Posted by Steven Hayward
Sorry to disagree, Steven, but I think you are off the mark here. The social sciences should do what they can to be truly scientific; if that requires math, then so be it. Perhaps the real problem (among the lay public and also among policy makers) is innumeracy. Isn't it important to know if economic growth affects democratization, or how unemployment influences voting behavior? The only legitimate way to find this out is through statistics (just reading the historical record can't take all the other influences into account, but statistics can).
It's been a while since I picked up a polisci journal, so perhaps they've gotten absurdly statistical (e.g., articles that only a few people in the country could understand). If so, your complaint is certainly valid. But I don't think you should sweepingly condemn the whole approach.
In this morning's freshman pol sci class, we are still talking about why human beings are so hard to govern, issues having to do with moderation and justice and habit have crept into the conversation; so have food and sex and taste (and why Cyrus does not taste food, why he does not want to see the most beautiful woman in Asia); the "soft" Median education, and the "Hard" Persian one. In short, no one is bored and everyone sees the practical value of it all. Alas, Steve is right.
Come on, Peter, ignorance should never be the measure of utility. These freshman know very little, and probably nothing about statistics. It's a mathematical language -- would you instruct your freshmen in Hungarian and expect them not to be "bored?" It takes long, arduous education for students to appreciate statistics and the science that underlies its use.
If this is the way people at Ashland really feel, you need to take the "science" our of political science (the ONLY social science that dared to use the term in its disciplinary name).
I might also add that Steve's indictment of math and policy goes double for the hard sciences.
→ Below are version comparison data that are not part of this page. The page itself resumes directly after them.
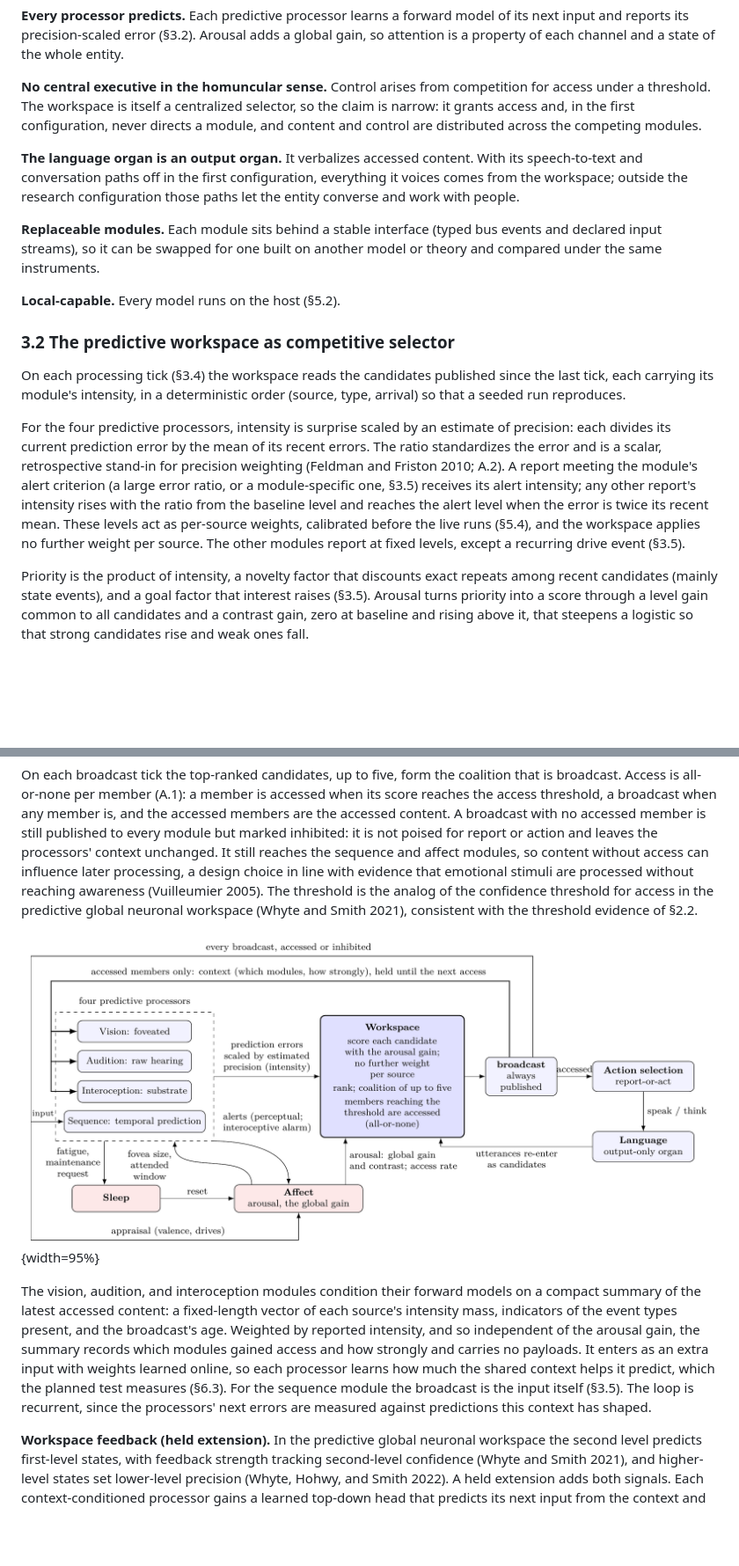
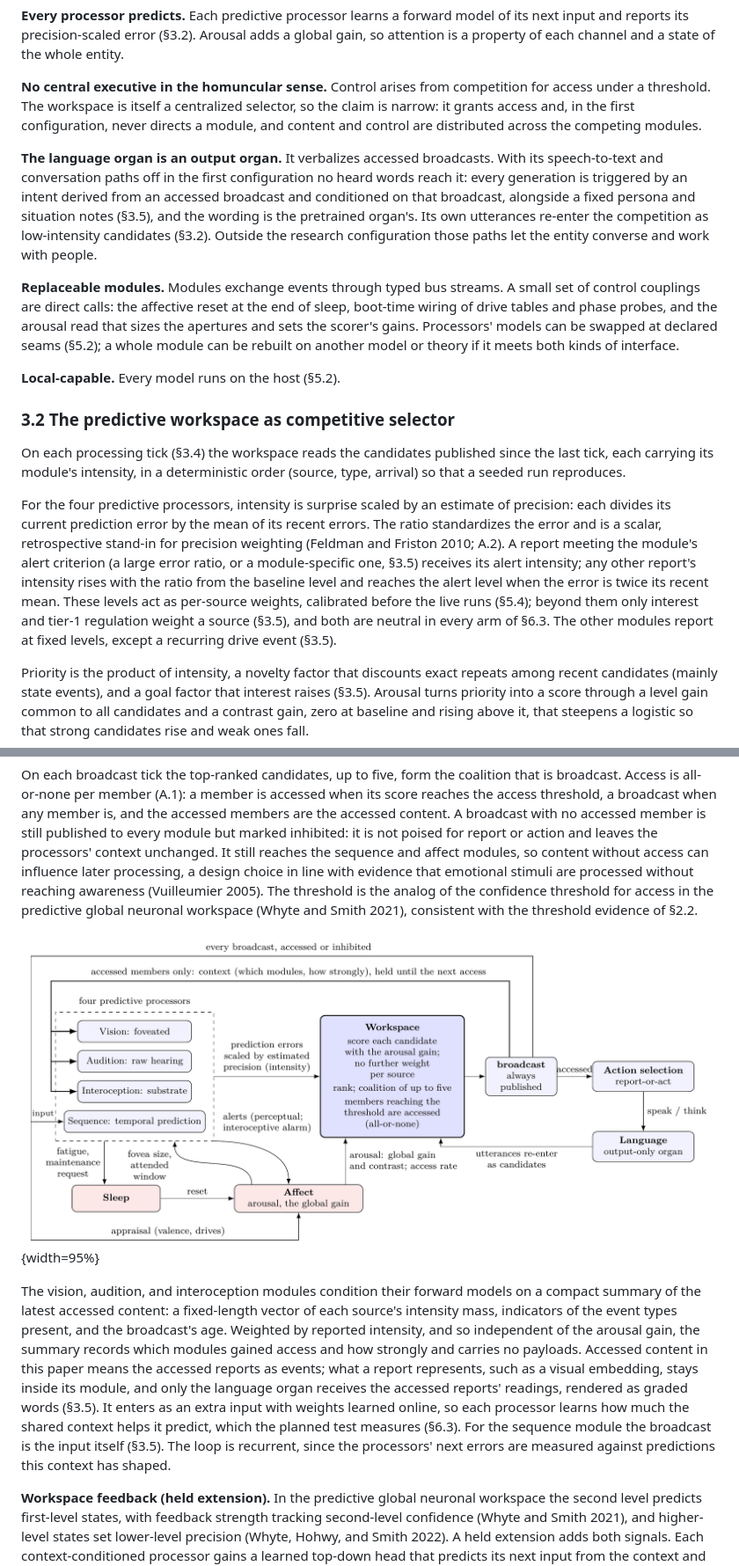
Before and after one commit to kaineone/predictive-workspace-paper, a Markdown page: paper.md, 2 parts joined by grey strips. Shown at 88% size. Rendered like a GitHub page; blank space fills up the shorter version.

```diff
--- a/paper.md
+++ b/paper.md
@@ -116,9 +116,9 @@ Six commitments shape the architecture.
 
 **No central executive in the homuncular sense.** Control arises from competition for access under a threshold. The workspace is itself a centralized selector, so the claim is narrow: it grants access and, in the first configuration, never directs a module, and content and control are distributed across the competing modules.
 
-**The language organ is an output organ.** It verbalizes accessed content. With its speech-to-text and conversation paths off in the first configuration, everything it voices comes from the workspace; outside the research configuration those paths let the entity converse and work with people.
+**The language organ is an output organ.** It verbalizes accessed broadcasts. With its speech-to-text and conversation paths off in the first configuration no heard words reach it: every generation is triggered by an intent derived from an accessed broadcast and conditioned on that broadcast, alongside a fixed persona and situation notes (§3.5), and the wording is the pretrained organ's. Its own utterances re-enter the competition as low-intensity candidates (§3.2). Outside the research configuration those paths let the entity converse and work with people.
 
-**Replaceable modules.** Each module sits behind a stable interface (typed bus events and declared input streams), so it can be swapped for one built on another model or theory and compared under the same instruments.
+**Replaceable modules.** Modules exchange events through typed bus streams. A small set of control couplings are direct calls: the affective reset at the end of sleep, boot-time wiring of drive tables and phase probes, and the arousal read that sizes the apertures and sets the scorer's gains. Processors' models can be swapped at declared seams (§5.2); a whole module can be rebuilt on another model or theory if it meets both kinds of interface.
 
 **Local-capable.** Every model runs on the host (§5.2).
 
@@ -126,7 +126,7 @@ Six commitments shape the architecture.
 
 On each processing tick (§3.4) the workspace reads the candidates published since the last tick, each carrying its module's intensity, in a deterministic order (source, type, arrival) so that a seeded run reproduces.
 
-For the four predictive processors, intensity is surprise scaled by an estimate of precision: each divides its current prediction error by the mean of its recent errors. The ratio standardizes the error and is a scalar, retrospective stand-in for precision weighting (Feldman and Friston 2010; A.2). A report meeting the module's alert criterion (a large error ratio, or a module-specific one, §3.5) receives its alert intensity; any other report's intensity rises with the ratio from the baseline level and reaches the alert level when the error is twice its recent mean. These levels act as per-source weights, calibrated before the live runs (§5.4), and the workspace applies no further weight per source. The other modules report at fixed levels, except a recurring drive event (§3.5).
+For the four predictive processors, intensity is surprise scaled by an estimate of precision: each divides its current prediction error by the mean of its recent errors. The ratio standardizes the error and is a scalar, retrospective stand-in for precision weighting (Feldman and Friston 2010; A.2). A report meeting the module's alert criterion (a large error ratio, or a module-specific one, §3.5) receives its alert intensity; any other report's intensity rises with the ratio from the baseline level and reaches the alert level when the error is twice its recent mean. These levels act as per-source weights, calibrated before the live runs (§5.4); beyond them only interest and tier-1 regulation weight a source (§3.5), and both are neutral in every arm of §6.3. The other modules report at fixed levels, except a recurring drive event (§3.5).
 
 Priority is the product of intensity, a novelty factor that discounts exact repeats among recent candidates (mainly state events), and a goal factor that interest raises (§3.5). Arousal turns priority into a score through a level gain common to all candidates and a contrast gain, zero at baseline and rising above it, that steepens a logistic so that strong candidates rise and weak ones fall.
 
@@ -134,9 +134,9 @@ Arousal is a global, neuromodulatory gain modeled on the adaptive-gain account o
 
 On each broadcast tick the top-ranked candidates, up to five, form the coalition that is broadcast. Access is all-or-none per member (A.1): a member is accessed when its score reaches the access threshold, a broadcast when any member is, and the accessed members are the accessed content. A broadcast with no accessed member is still published to every module but marked inhibited: it is not poised for report or action and leaves the processors' context unchanged. It still reaches the sequence and affect modules, so content without access can influence later processing, a design choice in line with evidence that emotional stimuli are processed without reaching awareness (Vuilleumier 2005). The threshold is the analog of the confidence threshold for access in the predictive global neuronal workspace (Whyte and Smith 2021), consistent with the threshold evidence of §2.2.
 
-![The predictive workspace loop. Four predictive processors report errors scaled by an estimate of precision, which the workspace scores and broadcasts. The accessed summary is the prediction context of vision, audition, and interoception; every broadcast is the sequence module's input. Affect sets the gain, apertures, and access rate; sleep rests the entity. Action selection drives the output-only language organ, whose utterances re-enter the competition.](figures/fig-workspace-loop.png){width=95%}
+![The predictive workspace loop. Four predictive processors report errors scaled by an estimate of precision, which the workspace scores and broadcasts. The accessed summary is the prediction context of vision, audition, and interoception; every broadcast is the sequence module's input. Affect sets the gain, apertures, and access rate; sleep rests the entity. Action selection drives the language organ, whose utterances re-enter the competition.](figures/fig-workspace-loop.png){width=95%}
 
-The vision, audition, and interoception modules condition their forward models on a compact summary of the latest accessed content: a fixed-length vector of each source's intensity mass, indicators of the event types present, and the broadcast's age. Weighted by reported intensity, and so independent of the arousal gain, the summary records which modules gained access and how strongly and carries no payloads. It enters as an extra input with weights learned online, so each processor learns how much the shared context helps it predict, which the planned test measures (§6.3). For the sequence module the broadcast is the input itself (§3.5). The loop is recurrent, since the processors' next errors are measured against predictions this context has shaped.
+The vision, audition, and interoception modules condition their forward models on a compact summary of the latest accessed content: a fixed-length vector of each source's intensity mass, indicators of the event types present, and the broadcast's age. Weighted by reported intensity, and so independent of the arousal gain, the summary records which modules gained access and how strongly and carries no payloads. Accessed content in this paper means the accessed reports as events; what a report represents, such as a visual embedding, stays inside its module, and only the language organ receives the accessed reports' readings, rendered as graded words (§3.5). It enters as an extra input with weights learned online, so each processor learns how much the shared context helps it predict, which the planned test measures (§6.3). For the sequence module the broadcast is the input itself (§3.5). The loop is recurrent, since the processors' next errors are measured against predictions this context has shaped.
 
 **Workspace feedback (held extension).** In the predictive global neuronal workspace the second level predicts first-level states, with feedback strength tracking second-level confidence (Whyte and Smith 2021), and higher-level states set lower-level precision (Whyte, Hohwy, and Smith 2022). A held extension adds both signals. Each context-conditioned processor gains a learned top-down head that predicts its next input from the context and the sequence module's predicted next broadcast, and predicts with a blend of its own and the top-down prediction, each weighted by the inverse square of its recent mean error. A per-processor gain $\pi_j\in[\pi_{\min},\pi_{\max}]$ multiplies its standardized error, with mean held at one so that gain is zero-sum, after the neuronal workspace model in which descending connections amplify the weaker, goal-relevant processor and suppress the conflicting one (Dehaene, Kerszberg, and Changeux 1998). A conflict is a large disagreement between a processor's own and top-down predictions while its report is accessed and its error is high; resolution shifts gain toward the accessed processor with the lowest recent precision-weighted error and away from the conflicting one. Feedback is off on inhibited broadcasts and off in the first configuration and the test of §6.3 (§6.4).
 
```
Also changed, not shown: other parts of paper.md (+15 -15 lines).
Your typical legislator just takes the hard scientists' word for it. The problem is, EVERYONE thinks they know ALL about politics and the human universe. Instead of viewing the math as a necessary tool, most people just view it as the obfuscation of a well-known topic (which isn't the case most of the time).
People on the Right have to stop simply delegitimating these intellectual tools (which, admittedly, have been appropriated by the academic Left). LEARN the methods and take those people on!
What is this word: "lamosity"?
I was still gurgling over that when I got to APSA article and the titles of papers and panels. They all strike a note of desperation -- the grope for the original that afflicts academia and pushes creativity into the realm of the absurd.
I don't know, Redwald. Reducing politics to a science; what of humanity really works like that? Take polling data: if you ask people why they answer this way or that on a poll you don't get the same answer to your "why?". Justifications or reasons for picking a., b., or c. from the list are rarely the same from person to person. Sometimes they even have no reason they can articulate. You can use the polling data, but the "why?" is the interesting part and that is not readily quantifiable. And there is only so much political scientists can chew over with election results. Twice, thrice, twenty times chewed it is not charming and the results are the same. Six months later just about everyone knows if the results were good news or bad news on human terms and that part is something to talk about. The re-chewed data looks about as you'd expect, pretty darn..... tiresome.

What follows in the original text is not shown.